From Radio-Craft:

The "jockey" would consist of a modern radio receiver, with outputs fitted both to a speaker and to relays which would set into action motors which control the arms to which the reins are attached, or operate the crop. Additional motors can be provided—or attachments made to those used—which would permit changing the posture of the "jockey," causing it to lean further forward or rise upright, to sway to the left or the right, as may be required during the race. It is well-known that a jockey uses his body as well as his voice and the reins in guiding his horse.

The illustration below showed what a race of the future might look like.

The 1940s Plan to Replace Jockeys with Robots

The idea may seem absurd to traditionalists, but there are plenty of people here in the 21st century who think the sport should completely do away with human jockeys.

"We're talking about drone planes in Afghanistan," jockey C.C. Lopez told the Wall Street Journal in 2012. "Is it really that big a stretch to have someone at the race controlling a robot from the stands with a joystick?
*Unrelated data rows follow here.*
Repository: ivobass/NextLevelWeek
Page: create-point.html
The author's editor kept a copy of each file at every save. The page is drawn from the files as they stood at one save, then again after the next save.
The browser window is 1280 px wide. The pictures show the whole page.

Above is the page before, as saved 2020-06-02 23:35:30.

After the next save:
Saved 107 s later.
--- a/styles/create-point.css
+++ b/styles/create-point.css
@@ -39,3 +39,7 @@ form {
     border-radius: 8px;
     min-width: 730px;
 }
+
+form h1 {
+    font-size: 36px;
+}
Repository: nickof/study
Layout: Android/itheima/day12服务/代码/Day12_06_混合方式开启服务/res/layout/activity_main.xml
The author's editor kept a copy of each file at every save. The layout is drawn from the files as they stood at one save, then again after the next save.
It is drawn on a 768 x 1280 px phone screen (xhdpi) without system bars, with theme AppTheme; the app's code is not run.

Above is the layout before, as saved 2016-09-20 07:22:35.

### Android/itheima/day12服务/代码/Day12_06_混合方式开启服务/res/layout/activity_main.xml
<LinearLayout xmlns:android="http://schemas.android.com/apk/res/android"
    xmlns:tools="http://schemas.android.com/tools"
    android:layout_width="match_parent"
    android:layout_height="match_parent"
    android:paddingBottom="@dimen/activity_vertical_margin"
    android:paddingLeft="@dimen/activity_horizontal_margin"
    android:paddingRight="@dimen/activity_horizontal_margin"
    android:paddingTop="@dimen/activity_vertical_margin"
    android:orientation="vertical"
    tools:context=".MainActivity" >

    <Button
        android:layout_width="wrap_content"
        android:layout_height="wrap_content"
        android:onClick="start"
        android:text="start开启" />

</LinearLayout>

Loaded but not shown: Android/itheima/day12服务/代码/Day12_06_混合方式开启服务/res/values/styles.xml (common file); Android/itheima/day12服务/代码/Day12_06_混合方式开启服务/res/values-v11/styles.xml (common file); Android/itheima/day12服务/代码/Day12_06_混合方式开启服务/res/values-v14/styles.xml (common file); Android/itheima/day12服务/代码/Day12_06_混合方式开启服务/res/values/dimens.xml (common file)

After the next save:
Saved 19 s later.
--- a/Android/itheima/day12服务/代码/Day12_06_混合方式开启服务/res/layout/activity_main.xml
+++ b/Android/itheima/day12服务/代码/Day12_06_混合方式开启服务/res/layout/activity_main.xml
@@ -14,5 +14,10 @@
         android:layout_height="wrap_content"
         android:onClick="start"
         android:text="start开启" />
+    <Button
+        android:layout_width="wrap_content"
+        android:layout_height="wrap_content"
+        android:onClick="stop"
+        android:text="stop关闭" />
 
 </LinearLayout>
It isn't far-fetched at all."

It's certainly possible to replace human jockeys with robots, and Dubai is already embracing it for camel races. But given horse-racing's love for tradition, we probably won't be watching ASIMO win the Triple Crown anytime soon.


Images: Scanned from the March 1945 issue of Radio-Craft magazine